### DIRECTIONS:
Working through the lines below, return each one that holds "offset".
=== Section Start ===
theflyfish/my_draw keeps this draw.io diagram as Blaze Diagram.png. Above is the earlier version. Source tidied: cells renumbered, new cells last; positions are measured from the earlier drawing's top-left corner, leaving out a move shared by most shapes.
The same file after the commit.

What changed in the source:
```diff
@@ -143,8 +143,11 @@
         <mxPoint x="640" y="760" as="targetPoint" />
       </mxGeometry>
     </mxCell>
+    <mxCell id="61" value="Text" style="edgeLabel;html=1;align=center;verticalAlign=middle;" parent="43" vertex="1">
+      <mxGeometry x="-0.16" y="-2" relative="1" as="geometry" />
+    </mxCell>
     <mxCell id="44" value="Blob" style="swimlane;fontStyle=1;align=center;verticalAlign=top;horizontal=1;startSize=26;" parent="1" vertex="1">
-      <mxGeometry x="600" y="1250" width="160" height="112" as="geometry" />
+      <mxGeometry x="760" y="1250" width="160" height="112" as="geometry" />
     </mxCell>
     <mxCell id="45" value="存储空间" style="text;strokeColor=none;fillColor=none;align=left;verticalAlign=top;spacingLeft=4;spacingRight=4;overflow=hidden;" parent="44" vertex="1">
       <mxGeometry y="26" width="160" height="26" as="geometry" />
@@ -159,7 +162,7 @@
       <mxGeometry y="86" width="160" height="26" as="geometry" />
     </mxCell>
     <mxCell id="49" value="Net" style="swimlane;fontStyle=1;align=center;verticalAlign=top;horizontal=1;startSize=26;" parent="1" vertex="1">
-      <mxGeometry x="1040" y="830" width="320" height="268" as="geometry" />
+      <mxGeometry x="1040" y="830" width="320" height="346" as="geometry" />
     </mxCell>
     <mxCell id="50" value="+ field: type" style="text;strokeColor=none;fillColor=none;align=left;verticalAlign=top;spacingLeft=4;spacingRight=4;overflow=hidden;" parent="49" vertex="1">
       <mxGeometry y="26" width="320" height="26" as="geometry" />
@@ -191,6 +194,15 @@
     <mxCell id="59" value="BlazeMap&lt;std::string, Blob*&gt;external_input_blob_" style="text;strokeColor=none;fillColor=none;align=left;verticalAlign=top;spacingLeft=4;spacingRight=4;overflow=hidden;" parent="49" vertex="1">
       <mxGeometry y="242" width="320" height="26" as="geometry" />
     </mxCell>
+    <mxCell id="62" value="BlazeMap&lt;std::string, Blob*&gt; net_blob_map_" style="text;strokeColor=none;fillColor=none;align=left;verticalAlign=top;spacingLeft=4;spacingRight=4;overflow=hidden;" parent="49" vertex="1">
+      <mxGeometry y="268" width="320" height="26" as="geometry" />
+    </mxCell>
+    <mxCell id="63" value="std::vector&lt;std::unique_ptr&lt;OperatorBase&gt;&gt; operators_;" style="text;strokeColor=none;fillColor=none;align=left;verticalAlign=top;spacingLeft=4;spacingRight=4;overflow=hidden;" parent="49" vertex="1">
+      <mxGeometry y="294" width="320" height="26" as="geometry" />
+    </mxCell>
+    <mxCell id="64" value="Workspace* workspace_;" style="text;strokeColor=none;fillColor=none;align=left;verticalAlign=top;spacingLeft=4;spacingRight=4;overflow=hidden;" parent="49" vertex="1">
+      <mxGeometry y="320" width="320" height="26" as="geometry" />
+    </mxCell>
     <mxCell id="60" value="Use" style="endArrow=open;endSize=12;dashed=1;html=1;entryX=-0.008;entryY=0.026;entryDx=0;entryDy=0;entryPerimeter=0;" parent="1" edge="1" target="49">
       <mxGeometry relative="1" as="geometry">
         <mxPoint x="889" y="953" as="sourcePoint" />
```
=== Section End ===
=== Section Start ===
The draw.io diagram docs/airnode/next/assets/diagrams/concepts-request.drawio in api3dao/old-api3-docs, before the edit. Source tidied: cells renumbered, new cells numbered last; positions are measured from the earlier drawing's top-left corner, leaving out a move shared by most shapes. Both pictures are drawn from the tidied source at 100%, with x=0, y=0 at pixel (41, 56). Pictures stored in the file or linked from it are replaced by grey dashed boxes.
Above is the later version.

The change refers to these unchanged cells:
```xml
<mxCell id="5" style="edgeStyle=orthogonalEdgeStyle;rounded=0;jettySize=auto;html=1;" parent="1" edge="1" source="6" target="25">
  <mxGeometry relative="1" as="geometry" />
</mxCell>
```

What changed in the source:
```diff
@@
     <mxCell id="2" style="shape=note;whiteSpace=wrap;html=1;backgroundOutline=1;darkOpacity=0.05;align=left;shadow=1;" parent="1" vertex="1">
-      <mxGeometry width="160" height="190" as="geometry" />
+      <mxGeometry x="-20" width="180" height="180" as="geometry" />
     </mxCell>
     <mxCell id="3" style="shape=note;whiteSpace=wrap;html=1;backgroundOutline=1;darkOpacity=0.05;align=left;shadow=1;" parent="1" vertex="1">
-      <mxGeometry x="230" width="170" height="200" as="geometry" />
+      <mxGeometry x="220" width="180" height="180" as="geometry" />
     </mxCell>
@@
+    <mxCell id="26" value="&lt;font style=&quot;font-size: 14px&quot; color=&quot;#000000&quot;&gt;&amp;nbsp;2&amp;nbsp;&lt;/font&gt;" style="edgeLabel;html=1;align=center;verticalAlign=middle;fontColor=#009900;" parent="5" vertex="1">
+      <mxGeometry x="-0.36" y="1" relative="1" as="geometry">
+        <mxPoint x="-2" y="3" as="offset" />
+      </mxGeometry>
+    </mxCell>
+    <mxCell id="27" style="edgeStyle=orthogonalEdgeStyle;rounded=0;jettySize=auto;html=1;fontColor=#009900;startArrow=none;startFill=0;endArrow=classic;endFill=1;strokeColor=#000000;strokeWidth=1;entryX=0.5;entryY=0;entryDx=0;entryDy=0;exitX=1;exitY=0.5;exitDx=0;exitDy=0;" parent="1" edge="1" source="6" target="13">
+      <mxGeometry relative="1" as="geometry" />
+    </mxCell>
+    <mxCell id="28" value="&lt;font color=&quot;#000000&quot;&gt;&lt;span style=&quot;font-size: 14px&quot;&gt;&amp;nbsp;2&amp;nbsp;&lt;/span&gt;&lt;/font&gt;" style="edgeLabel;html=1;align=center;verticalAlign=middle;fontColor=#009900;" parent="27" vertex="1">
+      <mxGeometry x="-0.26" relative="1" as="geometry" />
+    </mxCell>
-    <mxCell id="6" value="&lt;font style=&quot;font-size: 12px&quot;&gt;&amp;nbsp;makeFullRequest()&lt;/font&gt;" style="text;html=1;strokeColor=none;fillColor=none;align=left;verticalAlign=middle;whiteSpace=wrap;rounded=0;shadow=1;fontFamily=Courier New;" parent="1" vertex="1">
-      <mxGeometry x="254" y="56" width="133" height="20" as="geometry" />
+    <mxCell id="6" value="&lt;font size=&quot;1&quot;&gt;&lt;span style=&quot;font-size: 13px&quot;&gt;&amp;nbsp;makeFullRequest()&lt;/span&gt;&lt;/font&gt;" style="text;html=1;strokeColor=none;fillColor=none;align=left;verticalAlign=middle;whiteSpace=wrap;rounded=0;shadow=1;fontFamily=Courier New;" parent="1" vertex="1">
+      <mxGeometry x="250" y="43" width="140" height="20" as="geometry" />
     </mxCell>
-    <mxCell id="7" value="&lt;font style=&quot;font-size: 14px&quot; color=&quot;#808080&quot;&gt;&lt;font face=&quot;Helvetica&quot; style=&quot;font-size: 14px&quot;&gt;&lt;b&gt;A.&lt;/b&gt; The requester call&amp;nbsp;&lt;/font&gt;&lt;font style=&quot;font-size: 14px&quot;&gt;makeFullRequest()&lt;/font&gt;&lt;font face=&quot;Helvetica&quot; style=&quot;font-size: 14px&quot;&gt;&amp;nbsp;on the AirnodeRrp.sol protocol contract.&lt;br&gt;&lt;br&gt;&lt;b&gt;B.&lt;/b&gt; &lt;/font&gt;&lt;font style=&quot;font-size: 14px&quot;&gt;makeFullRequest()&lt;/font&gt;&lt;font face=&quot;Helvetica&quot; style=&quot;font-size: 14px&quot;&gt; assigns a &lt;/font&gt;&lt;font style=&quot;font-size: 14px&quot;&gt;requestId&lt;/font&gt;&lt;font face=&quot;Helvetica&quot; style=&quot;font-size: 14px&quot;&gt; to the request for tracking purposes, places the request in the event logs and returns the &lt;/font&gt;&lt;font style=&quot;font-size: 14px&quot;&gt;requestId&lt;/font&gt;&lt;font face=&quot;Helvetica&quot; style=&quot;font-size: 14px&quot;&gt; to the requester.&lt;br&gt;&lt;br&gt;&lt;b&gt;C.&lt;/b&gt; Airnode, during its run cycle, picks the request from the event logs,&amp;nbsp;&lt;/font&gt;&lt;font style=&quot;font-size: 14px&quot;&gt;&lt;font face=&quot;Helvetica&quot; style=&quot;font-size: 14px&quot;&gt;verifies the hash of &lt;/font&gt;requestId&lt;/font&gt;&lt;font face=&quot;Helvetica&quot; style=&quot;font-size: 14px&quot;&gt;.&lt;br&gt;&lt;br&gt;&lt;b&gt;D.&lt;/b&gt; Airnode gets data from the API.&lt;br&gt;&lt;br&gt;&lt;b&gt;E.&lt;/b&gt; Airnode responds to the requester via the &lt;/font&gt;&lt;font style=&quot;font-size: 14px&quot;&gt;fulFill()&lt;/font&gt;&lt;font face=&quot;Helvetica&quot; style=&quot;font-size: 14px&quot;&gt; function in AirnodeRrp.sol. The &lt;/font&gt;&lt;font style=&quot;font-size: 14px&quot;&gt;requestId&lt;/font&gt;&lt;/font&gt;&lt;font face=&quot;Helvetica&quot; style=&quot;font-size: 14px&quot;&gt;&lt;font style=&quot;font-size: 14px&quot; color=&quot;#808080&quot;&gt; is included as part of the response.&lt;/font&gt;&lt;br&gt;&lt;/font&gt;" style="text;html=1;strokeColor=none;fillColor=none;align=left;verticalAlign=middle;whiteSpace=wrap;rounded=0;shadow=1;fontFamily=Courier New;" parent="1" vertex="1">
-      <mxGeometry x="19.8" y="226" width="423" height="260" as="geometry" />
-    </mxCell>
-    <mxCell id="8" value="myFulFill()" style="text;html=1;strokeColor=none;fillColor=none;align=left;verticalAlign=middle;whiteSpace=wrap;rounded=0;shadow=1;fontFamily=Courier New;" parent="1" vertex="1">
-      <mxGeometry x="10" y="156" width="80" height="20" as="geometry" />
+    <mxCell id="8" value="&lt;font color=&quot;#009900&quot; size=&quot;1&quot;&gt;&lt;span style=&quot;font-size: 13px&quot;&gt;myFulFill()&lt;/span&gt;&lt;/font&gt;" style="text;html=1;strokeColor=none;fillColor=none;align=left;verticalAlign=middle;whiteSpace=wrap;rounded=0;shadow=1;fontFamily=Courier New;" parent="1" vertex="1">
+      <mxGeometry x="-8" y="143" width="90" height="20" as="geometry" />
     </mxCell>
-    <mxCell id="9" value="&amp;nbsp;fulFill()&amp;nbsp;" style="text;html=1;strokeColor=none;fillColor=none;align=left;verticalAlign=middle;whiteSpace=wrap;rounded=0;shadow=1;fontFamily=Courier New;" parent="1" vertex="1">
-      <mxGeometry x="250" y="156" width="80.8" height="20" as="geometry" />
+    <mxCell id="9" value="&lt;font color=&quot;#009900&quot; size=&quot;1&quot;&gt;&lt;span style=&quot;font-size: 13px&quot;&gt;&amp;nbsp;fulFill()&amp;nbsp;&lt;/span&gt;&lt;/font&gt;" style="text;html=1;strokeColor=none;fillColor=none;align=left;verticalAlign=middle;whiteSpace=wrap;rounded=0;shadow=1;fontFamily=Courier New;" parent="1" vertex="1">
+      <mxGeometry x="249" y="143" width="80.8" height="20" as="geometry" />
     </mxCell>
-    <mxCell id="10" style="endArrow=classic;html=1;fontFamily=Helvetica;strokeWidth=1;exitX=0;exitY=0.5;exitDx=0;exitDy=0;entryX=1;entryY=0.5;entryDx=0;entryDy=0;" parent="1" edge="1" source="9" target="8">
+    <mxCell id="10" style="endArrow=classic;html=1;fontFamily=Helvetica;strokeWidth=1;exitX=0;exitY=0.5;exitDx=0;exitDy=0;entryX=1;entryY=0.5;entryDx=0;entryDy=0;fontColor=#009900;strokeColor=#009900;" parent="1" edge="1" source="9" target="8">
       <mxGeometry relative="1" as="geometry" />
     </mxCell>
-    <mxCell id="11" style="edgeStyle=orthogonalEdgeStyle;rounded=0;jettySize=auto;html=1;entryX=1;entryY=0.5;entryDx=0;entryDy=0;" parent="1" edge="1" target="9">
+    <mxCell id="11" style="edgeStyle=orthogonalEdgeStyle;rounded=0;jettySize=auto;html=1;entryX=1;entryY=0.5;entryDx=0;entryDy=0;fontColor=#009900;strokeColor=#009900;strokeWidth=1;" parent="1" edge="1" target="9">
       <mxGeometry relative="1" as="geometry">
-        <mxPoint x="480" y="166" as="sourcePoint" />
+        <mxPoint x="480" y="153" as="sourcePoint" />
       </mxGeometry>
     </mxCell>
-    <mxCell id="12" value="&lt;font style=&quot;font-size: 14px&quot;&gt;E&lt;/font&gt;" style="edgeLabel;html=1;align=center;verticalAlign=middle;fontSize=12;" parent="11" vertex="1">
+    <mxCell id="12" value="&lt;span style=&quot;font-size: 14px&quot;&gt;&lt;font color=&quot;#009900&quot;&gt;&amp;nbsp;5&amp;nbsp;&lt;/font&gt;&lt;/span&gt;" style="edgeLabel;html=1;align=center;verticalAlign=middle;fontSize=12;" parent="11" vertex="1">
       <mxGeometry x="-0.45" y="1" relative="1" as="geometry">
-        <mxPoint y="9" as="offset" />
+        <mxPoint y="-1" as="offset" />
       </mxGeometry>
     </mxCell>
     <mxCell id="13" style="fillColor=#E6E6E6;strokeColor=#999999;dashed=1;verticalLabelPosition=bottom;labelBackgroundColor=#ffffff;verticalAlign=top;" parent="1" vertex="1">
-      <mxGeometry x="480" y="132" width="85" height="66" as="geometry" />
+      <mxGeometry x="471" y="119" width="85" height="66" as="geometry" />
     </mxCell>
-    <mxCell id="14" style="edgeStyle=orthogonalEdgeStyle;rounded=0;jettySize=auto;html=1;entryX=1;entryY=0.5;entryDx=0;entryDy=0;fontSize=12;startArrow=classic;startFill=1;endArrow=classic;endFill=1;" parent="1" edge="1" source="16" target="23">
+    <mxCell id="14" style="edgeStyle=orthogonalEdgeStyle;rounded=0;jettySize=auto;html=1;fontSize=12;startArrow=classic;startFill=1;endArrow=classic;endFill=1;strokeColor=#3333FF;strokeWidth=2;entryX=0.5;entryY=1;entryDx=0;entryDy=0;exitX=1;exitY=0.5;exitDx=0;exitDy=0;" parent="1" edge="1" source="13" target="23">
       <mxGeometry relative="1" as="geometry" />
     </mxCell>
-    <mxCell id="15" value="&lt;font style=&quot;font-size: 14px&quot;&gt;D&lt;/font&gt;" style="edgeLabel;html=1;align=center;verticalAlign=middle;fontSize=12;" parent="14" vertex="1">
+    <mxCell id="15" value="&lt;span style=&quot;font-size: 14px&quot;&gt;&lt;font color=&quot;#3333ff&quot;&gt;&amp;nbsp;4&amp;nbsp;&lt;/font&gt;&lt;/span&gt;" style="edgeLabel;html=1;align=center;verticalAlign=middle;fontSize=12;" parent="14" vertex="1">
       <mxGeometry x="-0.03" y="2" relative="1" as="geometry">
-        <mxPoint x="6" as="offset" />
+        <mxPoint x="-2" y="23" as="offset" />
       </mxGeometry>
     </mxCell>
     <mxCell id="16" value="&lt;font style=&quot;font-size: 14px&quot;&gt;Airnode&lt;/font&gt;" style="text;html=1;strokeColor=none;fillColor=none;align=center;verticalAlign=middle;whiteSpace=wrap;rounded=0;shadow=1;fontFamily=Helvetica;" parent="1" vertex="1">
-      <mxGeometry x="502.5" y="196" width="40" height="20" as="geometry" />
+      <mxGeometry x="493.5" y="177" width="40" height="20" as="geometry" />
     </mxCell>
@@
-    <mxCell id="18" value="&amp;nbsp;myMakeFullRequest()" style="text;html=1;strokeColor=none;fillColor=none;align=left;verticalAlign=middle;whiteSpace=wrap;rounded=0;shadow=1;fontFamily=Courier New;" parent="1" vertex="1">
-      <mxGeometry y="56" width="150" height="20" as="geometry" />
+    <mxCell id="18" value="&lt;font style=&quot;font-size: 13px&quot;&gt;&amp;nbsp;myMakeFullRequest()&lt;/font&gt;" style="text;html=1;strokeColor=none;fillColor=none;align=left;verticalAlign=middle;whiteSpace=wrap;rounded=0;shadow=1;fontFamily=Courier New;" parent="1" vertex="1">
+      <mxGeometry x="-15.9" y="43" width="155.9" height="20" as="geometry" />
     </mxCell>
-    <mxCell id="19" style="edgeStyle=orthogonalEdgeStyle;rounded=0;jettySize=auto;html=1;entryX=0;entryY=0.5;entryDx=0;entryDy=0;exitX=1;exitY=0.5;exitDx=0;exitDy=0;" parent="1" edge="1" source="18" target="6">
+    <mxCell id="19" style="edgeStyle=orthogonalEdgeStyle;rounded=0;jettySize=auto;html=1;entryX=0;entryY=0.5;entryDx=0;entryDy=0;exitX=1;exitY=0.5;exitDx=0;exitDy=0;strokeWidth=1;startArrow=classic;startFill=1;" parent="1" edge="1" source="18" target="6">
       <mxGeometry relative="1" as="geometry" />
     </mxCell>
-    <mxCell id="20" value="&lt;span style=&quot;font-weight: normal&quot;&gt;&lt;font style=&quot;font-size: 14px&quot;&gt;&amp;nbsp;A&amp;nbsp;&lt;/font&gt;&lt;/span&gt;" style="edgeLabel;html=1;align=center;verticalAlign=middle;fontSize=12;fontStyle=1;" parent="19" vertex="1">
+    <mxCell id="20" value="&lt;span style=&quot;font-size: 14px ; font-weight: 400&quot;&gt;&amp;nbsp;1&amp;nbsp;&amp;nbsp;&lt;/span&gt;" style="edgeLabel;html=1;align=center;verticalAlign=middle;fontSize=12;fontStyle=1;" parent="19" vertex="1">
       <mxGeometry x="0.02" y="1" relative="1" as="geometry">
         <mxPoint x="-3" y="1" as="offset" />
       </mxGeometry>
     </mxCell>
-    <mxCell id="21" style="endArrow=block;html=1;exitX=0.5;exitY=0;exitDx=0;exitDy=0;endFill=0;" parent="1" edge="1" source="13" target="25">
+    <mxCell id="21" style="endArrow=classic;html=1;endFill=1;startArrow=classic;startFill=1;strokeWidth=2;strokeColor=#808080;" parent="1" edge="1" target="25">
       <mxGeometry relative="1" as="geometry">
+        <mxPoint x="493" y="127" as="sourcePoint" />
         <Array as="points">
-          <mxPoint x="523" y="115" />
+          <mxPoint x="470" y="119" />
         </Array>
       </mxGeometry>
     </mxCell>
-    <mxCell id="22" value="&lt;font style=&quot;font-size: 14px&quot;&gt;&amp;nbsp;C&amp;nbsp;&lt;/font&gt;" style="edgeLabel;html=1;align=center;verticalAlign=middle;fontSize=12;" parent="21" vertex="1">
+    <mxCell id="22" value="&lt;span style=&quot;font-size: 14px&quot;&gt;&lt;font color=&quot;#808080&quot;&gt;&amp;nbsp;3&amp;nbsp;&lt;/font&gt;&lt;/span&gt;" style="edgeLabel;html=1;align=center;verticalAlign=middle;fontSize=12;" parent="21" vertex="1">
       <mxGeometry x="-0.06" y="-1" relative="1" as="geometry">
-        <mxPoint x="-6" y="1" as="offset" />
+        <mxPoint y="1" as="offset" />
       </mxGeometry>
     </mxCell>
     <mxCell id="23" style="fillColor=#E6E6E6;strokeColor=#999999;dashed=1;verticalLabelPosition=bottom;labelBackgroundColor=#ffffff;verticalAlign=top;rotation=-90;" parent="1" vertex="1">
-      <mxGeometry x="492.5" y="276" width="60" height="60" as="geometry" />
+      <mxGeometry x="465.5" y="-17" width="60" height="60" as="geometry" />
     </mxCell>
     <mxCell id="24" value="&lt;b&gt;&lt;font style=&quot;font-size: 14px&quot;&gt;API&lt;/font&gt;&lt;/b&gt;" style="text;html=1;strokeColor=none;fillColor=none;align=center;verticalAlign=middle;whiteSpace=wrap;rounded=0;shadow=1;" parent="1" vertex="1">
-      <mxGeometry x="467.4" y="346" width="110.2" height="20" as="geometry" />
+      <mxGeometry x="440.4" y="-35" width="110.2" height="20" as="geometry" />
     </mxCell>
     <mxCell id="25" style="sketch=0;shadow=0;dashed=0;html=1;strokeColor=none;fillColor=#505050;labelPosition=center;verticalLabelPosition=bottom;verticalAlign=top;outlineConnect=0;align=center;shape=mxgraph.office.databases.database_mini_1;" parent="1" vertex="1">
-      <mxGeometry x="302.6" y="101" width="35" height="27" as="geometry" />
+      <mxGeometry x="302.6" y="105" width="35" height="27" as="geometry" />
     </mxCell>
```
=== Section End ===
### ANSWER BELOW:
+        <mxPoint x="-2" y="3" as="offset" />
-        <mxPoint y="9" as="offset" />
+        <mxPoint y="-1" as="offset" />
-        <mxPoint x="6" as="offset" />
+        <mxPoint x="-2" y="23" as="offset" />
         <mxPoint x="-3" y="1" as="offset" />
-        <mxPoint x="-6" y="1" as="offset" />
+        <mxPoint y="1" as="offset" />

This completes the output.